Perhaps one of your New Year’s resolutions is to finally make sense of your dad’s favorite beverage. Perhaps another one of your New Year’s resolutions is to lose the pounds you stuffed on from the holiday eating season. Contrary to what you might think, it IS possible to drink beer and not pack on any extra pounds through the mysterious wonders of light beer.
Light beers have always had a bad rep, much like how people pick on diet soda for its watered down taste. Although I admit that I have tasted many bland light beers, more respect needs to be given towards the like of Bud Lite. Light beers should maybe be considered the craftiest of beers, as they are among the most difficult beers to brew. An immense amount of skill, love, and attention is needed in order to make sure that the rest of us have an excuse to drink more than one bottle of beer. Although light beers seem to be a recent revelation thanks to our weight-loss obsessed culture, they have been around for some time.

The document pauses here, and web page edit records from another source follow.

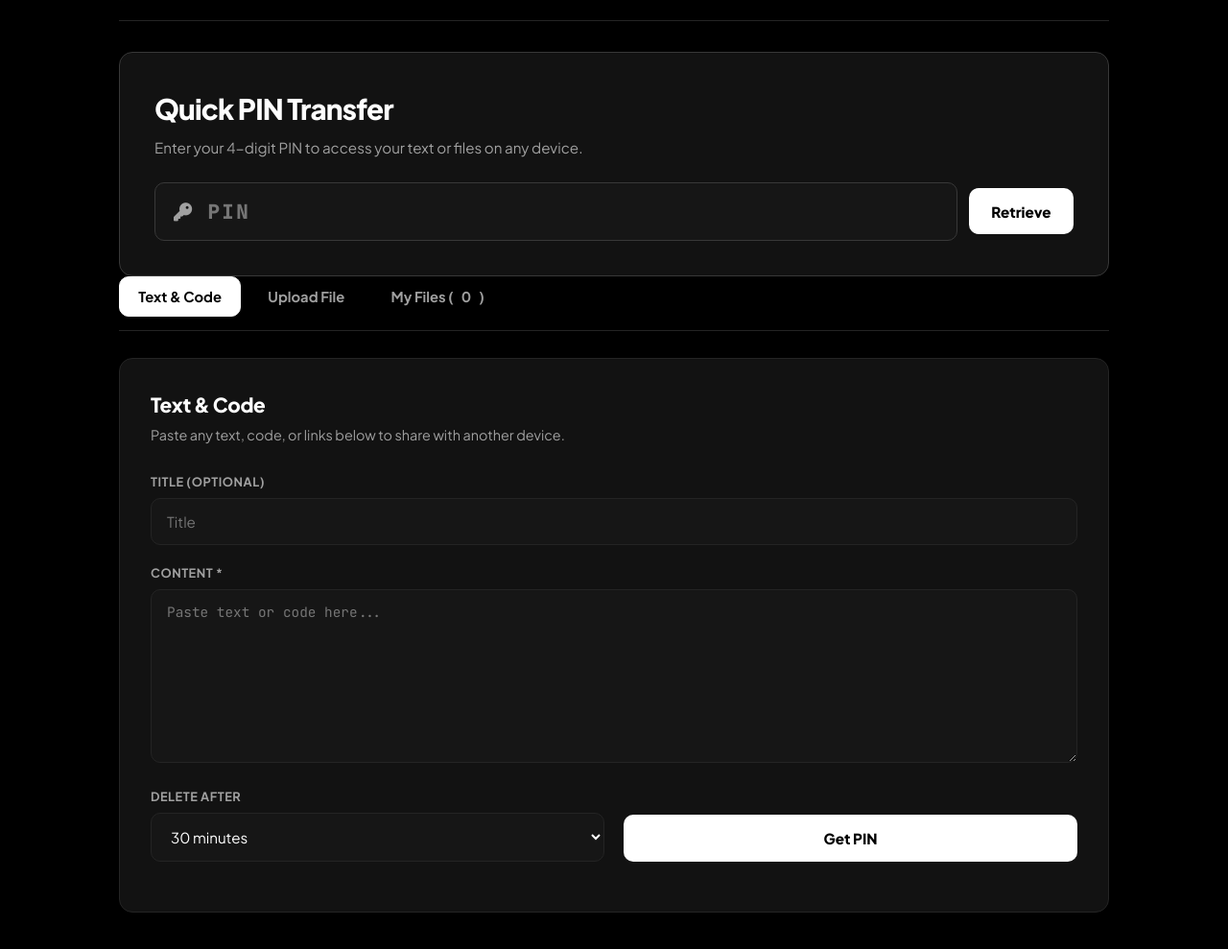
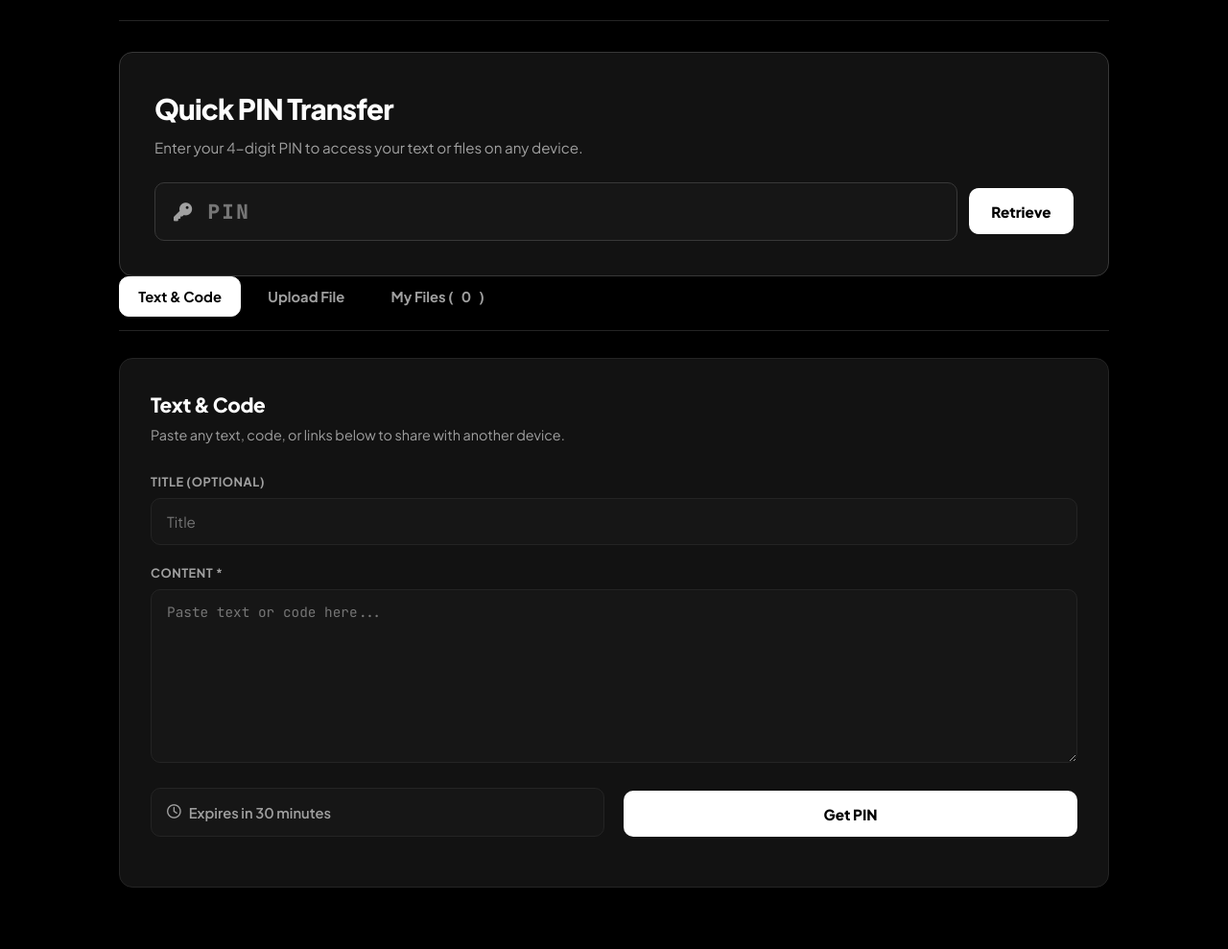
Before and after one commit to avadhootsavle/clipboard, a website: page public/index.html in a window 1280 px wide. Shown: the part 101-1090 px from the top of the page at 96% size. Drawn offline with Linux system fonts and the light colour scheme; no server answers.

Commit message:
Replace expiration select dropdown with clean static 'Expires in 30 minutes' notice badge

```diff
--- a/public/index.html
+++ b/public/index.html
@@ -108,11 +108,11 @@
           </div>
 
           <div class="form-row">
-            <div class="form-group col">
-              <label for="textExpiry">Delete After</label>
-              <select id="textExpiry" class="form-control">
-                <option value="30" selected>30 minutes</option>
-              </select>
+            <div class="form-group col btn-align-end">
+              <div class="expiry-notice">
+                <i class="fa-regular fa-clock"></i> Expires in 30 minutes
+              </div>
+              <input type="hidden" id="textExpiry" value="30" />
             </div>
             <div class="form-group col btn-align-end">
               <button type="submit" class="btn btn-primary btn-block">
@@ -163,11 +163,11 @@
           </div>
 
           <div class="form-row">
-            <div class="form-group col">
-              <label for="fileExpiry">Delete After</label>
-              <select id="fileExpiry" class="form-control">
-                <option value="30" selected>30 minutes</option>
-              </select>
+            <div class="form-group col btn-align-end">
+              <div class="expiry-notice">
+                <i class="fa-regular fa-clock"></i> Expires in 30 minutes
+              </div>
+              <input type="hidden" id="fileExpiry" value="30" />
             </div>
             <div class="form-group col btn-align-end">
               <button type="submit" class="btn btn-primary btn-block" id="btnUploadSubmit">
--- a/public/style.css
+++ b/public/style.css
@@ -375,10 +375,26 @@ textarea.form-control {
   resize: vertical;
 }
 
+.expiry-notice {
+  width: 100%;
+  background: var(--bg-input);
+  border: 1px solid var(--border-subtle);
+  border-radius: var(--radius-md);
+  padding: 0.85rem 1rem;
+  color: var(--text-secondary);
+  font-family: var(--font-sans);
+  font-size: 0.92rem;
+  font-weight: 600;
+  display: flex;
+  align-items: center;
+  gap: 8px;
+}
+
 .code-font {
   font-family: var(--font-mono);
   font-size: 0.9rem;
 }
+
 
 .form-row {
   display: flex;
```
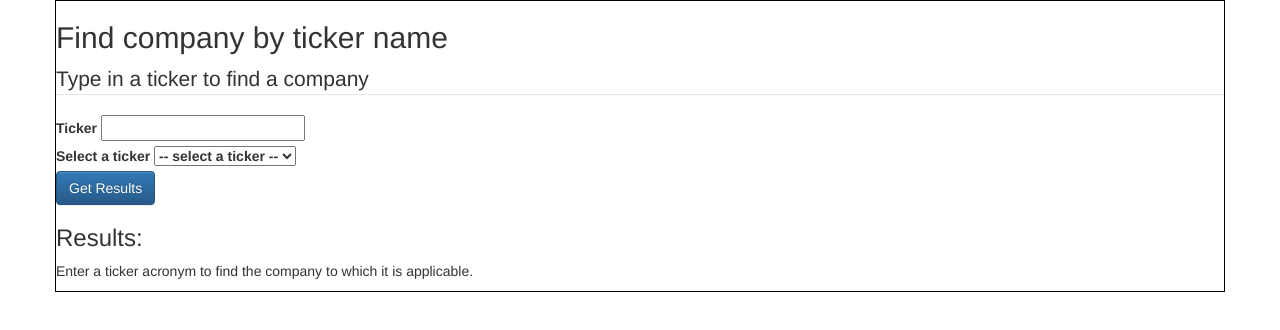
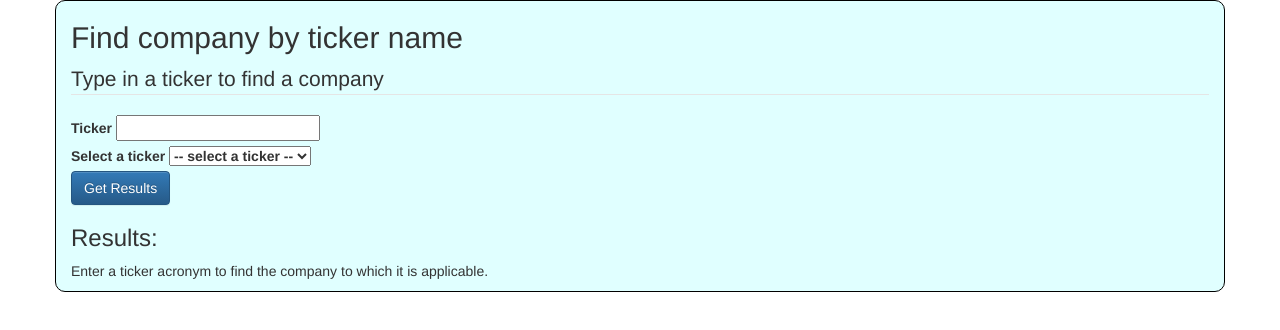
Before and after one commit to chickenlipnerd/express_api_testing, a website: page index.html in a window 1280 px wide. Drawn offline with nearby package versions, Linux system fonts and the light colour scheme; no server answers.

Commit message:
Update look and feel of UI.

```diff
--- a/index.html
+++ b/index.html
@@ -111,14 +111,17 @@
         });
     </script>
     <style>
-        #form-get-companies-by-ticker {
+        #express-ajax-get-companies {
             border: solid black 1px;
+            border-radius: 10px;
+            background: lightcyan;
         }
     </style>
 </head>
 <body>
     <div class="container" id="express-ajax-get-companies">
         <div class="row">
+            <div class="col-md-12">
                 <section id="form-get-companies-by-ticker">
                     <h2>Find company by ticker name</h2>
                     <fieldset name="filter-by-ticker">
@@ -145,6 +148,7 @@
                 </section>
 			</div>
         </div>
+    </div>
     <!-- jQuery (necessary for Bootstrap's JavaScript plugins) -->
     <script src="https://ajax.googleapis.com/ajax/libs/jquery/1.12.4/jquery.min.js"></script>
     <!-- Latest compiled and minified JavaScript -->
```
Also changed, not shown: 1 other file. Lines whose indentation alone changed are shown as unchanged.
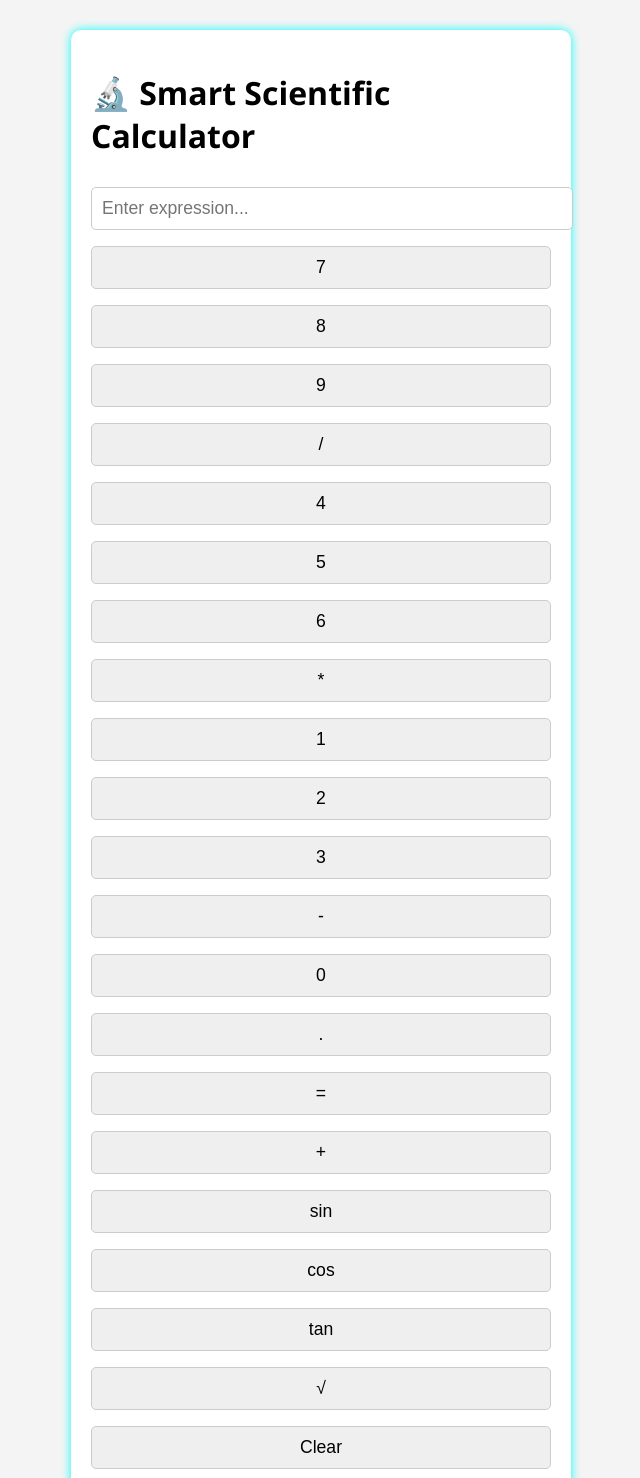
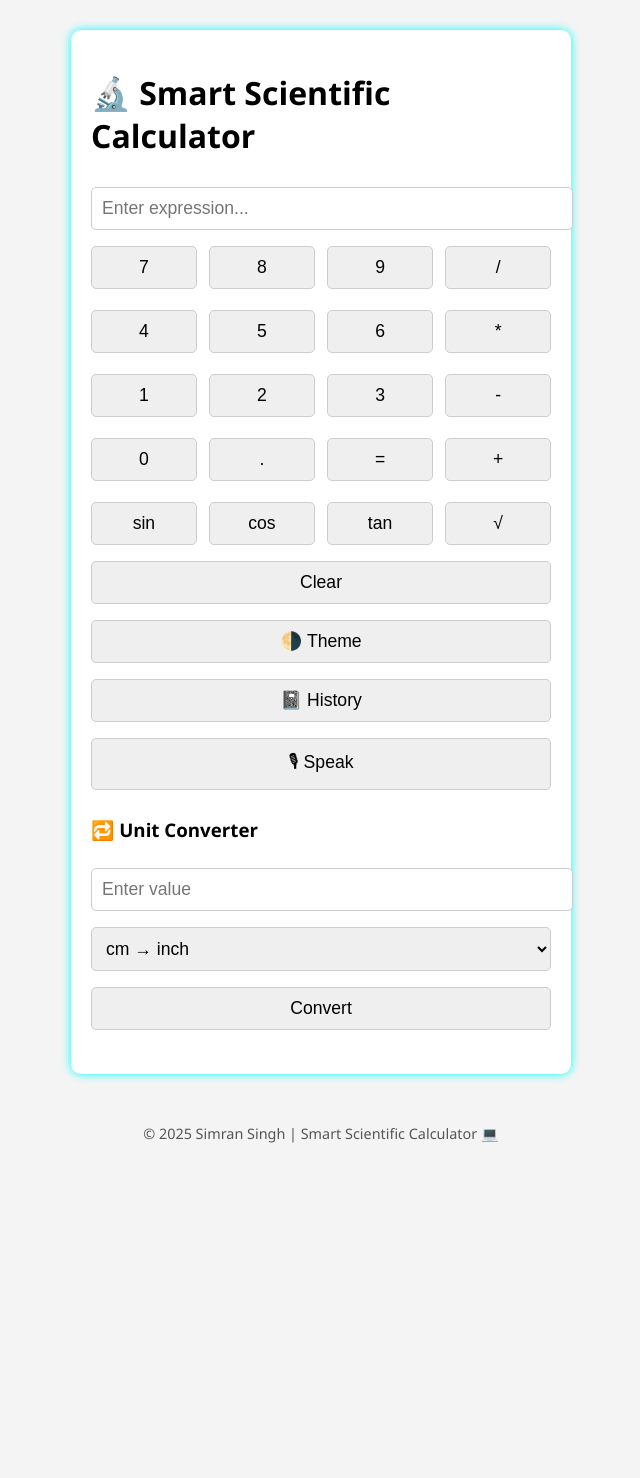
Before and after one commit to Simransingh495/smart-calculator, a Flask app: page / in a window 1280 px wide. Shown: the whole page, without its empty margins (319-959 px from the left). Run offline with Flask 3, Linux system fonts and the light colour scheme.

Commit message:
Update style.css

```diff
--- a/static/style.css
+++ b/static/style.css
@@ -68,3 +68,16 @@ body.dark .calculator-container {
     word-wrap: break-word;
   }
 }
+
+.buttons {
+  display: flex;
+  flex-wrap: wrap;
+  justify-content: space-between;
+  gap: 5px;
+}
+
+.buttons button {
+  width: 23%;
+  padding: 10px;
+  font-size: 1.1rem;
+}
```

Let’s shed some light on light beers:
- In America, “light beer” refers to beer that has less calories and carbs. In Australia and other parts of the world, “light beers” are beers that are reduced in alcohol content.
- Light beers used to be called “small beers.” They were, at times, the only reliable drinking source that folks had since the fermentation process killed off bacteria.
- During Prohibition, many brewers sold “near beers,” which was beer that retained a low enough ABV to be sold legally.
- Bud Lite is the best selling beer of 2013.
- Most light beers take the same amount of time as their traditional counterparts to ferment.
Macro-breweries are a great place to turn to as your prime go-to for your light beer needs.
The light beer market is so incredibly saturated that it takes more effort to choose a light beer rather than find it. That doesn’t mean that your local brewery isn’t interested in producing a lighter version of their cherished amber ale. There are many craft brewers such as Samuel Adams that produce its own lighter lager. Often times, craft breweries aren’t advertising their beers as light, but are still lighter in calories and carbs; pilsners are a great example of a beer that is lighter in comparison to fuller-bodies beers. Don’t discount darker beers as being gut-busters, either–Guinness is a mere 125 calories per 12-ounce glass. Dry Irish stouts, like Brooklyn’s Irish Dry Stout, which bubbles in at 117 calories for a 12 ounce guzzle, typically tend to be lighter in calories as well.
If you have the right pick, you won’t have to sacrifice taste or your health for your beer.
Just because you feel you can drink more light beers and not feel guilty doesn’t mean you won’t be hungover the next day.